**What the task requires**:
Lines containing the word "class" are the ones to copy from the records below.

BEGIN Supplied records

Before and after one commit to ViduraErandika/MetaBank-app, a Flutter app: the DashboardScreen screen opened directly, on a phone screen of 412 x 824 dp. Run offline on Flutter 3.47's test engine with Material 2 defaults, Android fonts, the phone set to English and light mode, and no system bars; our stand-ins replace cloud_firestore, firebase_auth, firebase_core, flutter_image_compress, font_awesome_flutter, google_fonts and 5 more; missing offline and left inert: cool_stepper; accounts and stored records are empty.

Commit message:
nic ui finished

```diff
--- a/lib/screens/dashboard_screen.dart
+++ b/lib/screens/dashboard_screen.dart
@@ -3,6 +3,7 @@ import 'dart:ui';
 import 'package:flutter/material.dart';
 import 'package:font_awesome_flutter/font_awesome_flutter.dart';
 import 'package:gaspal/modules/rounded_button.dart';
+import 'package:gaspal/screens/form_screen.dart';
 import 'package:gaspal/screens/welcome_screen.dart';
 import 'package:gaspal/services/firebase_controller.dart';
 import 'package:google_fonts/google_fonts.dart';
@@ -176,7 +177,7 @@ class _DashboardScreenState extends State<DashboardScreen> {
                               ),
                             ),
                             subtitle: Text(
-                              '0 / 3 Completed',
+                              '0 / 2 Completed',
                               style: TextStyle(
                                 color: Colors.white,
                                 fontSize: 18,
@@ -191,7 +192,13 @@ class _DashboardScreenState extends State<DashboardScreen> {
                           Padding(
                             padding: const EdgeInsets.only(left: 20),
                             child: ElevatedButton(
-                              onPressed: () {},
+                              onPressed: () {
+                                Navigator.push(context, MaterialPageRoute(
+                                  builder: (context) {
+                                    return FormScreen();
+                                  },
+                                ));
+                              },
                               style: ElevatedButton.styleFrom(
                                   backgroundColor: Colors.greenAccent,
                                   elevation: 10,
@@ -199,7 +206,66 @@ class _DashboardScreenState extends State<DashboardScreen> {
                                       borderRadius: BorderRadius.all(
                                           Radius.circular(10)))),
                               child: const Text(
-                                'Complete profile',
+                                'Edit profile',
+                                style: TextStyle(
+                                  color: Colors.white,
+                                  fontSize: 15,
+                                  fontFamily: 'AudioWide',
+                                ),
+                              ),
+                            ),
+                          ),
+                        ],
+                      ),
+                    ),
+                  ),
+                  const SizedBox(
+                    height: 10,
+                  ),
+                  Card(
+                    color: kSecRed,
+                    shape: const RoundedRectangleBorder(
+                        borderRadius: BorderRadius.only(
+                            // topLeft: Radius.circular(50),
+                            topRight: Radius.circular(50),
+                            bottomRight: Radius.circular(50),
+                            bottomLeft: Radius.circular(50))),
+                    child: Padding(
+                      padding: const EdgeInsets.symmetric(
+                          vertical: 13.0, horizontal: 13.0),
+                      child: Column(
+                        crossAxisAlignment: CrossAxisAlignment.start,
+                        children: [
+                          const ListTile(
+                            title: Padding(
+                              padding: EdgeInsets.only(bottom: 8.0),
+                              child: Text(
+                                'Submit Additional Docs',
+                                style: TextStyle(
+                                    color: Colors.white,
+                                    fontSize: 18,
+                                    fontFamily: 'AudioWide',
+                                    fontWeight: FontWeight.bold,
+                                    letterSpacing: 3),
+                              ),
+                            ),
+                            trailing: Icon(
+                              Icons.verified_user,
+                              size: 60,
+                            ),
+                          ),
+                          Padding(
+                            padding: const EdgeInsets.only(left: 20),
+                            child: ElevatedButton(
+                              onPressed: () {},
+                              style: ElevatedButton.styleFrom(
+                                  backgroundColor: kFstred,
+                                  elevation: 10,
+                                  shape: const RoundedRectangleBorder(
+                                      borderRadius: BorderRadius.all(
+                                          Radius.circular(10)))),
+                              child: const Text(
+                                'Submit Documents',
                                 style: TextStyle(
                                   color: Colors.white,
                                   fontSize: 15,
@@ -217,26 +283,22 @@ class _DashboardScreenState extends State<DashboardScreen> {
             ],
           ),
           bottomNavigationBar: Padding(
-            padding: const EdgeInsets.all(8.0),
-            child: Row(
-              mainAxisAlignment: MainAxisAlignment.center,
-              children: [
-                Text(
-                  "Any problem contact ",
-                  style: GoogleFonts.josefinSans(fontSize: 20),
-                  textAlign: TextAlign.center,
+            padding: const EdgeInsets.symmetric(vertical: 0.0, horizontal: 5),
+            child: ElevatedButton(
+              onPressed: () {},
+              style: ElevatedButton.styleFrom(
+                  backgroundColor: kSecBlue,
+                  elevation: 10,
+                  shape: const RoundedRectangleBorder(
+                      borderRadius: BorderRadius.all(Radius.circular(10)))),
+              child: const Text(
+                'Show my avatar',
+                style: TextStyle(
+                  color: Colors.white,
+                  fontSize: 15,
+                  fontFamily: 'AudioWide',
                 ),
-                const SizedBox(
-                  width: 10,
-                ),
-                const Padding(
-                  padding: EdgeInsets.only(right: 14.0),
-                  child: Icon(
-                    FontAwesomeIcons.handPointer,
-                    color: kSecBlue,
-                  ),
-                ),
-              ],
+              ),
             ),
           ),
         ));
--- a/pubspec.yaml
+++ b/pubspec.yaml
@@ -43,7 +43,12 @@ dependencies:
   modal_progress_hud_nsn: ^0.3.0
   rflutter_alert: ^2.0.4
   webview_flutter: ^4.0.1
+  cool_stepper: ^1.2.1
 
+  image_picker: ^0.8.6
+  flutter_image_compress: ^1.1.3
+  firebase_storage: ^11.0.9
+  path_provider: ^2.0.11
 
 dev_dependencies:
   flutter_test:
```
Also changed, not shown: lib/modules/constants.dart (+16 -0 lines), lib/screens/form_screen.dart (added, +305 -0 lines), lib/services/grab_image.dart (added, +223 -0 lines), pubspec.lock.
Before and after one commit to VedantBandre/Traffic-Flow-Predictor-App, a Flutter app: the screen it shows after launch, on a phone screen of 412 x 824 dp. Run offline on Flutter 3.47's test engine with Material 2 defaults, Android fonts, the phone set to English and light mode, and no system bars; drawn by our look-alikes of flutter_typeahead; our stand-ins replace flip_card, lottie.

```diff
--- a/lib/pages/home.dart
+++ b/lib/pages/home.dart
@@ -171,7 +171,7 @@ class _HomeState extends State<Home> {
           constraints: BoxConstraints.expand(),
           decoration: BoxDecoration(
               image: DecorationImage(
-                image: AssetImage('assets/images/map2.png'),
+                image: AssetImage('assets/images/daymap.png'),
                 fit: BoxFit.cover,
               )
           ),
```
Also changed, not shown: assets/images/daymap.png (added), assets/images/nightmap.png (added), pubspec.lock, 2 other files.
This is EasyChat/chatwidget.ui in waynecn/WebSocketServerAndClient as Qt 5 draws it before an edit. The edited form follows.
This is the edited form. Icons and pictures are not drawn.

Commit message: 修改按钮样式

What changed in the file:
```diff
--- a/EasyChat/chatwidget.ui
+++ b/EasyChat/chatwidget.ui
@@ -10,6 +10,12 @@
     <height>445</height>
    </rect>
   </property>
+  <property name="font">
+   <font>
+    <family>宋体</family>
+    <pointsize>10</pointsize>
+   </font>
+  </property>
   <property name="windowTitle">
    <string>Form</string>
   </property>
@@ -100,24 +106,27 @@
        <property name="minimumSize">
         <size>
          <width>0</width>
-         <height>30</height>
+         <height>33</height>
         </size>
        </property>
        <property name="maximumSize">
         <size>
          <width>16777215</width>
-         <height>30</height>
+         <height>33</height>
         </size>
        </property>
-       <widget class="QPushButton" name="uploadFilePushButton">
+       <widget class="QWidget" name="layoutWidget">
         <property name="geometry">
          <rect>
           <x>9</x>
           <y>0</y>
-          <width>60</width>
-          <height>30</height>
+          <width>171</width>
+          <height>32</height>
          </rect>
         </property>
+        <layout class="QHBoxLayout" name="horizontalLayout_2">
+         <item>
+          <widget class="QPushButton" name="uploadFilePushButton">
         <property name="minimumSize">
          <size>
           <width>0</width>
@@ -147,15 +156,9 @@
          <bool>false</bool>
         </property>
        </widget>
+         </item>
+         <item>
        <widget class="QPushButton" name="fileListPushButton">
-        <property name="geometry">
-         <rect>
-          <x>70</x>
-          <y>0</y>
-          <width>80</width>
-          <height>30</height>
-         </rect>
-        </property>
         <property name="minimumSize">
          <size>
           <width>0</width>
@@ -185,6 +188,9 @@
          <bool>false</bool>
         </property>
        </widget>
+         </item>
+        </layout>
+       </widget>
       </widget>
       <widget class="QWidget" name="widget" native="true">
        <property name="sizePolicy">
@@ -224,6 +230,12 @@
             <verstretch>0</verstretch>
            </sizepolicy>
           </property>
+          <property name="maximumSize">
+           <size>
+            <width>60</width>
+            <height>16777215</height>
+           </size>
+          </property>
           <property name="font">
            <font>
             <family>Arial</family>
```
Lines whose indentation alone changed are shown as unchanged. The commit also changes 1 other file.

END Supplied records

**Task response**:
@@ -176,7 +177,7 @@ class _DashboardScreenState extends State<DashboardScreen> {
@@ -191,7 +192,13 @@ class _DashboardScreenState extends State<DashboardScreen> {
@@ -199,7 +206,66 @@ class _DashboardScreenState extends State<DashboardScreen> {
@@ -217,26 +283,22 @@ class _DashboardScreenState extends State<DashboardScreen> {
@@ -171,7 +171,7 @@ class _HomeState extends State<Home> {
-       <widget class="QPushButton" name="uploadFilePushButton">
+       <widget class="QWidget" name="layoutWidget">
+        <layout class="QHBoxLayout" name="horizontalLayout_2">
+          <widget class="QPushButton" name="uploadFilePushButton">
        <widget class="QPushButton" name="fileListPushButton">
       <widget class="QWidget" name="widget" native="true">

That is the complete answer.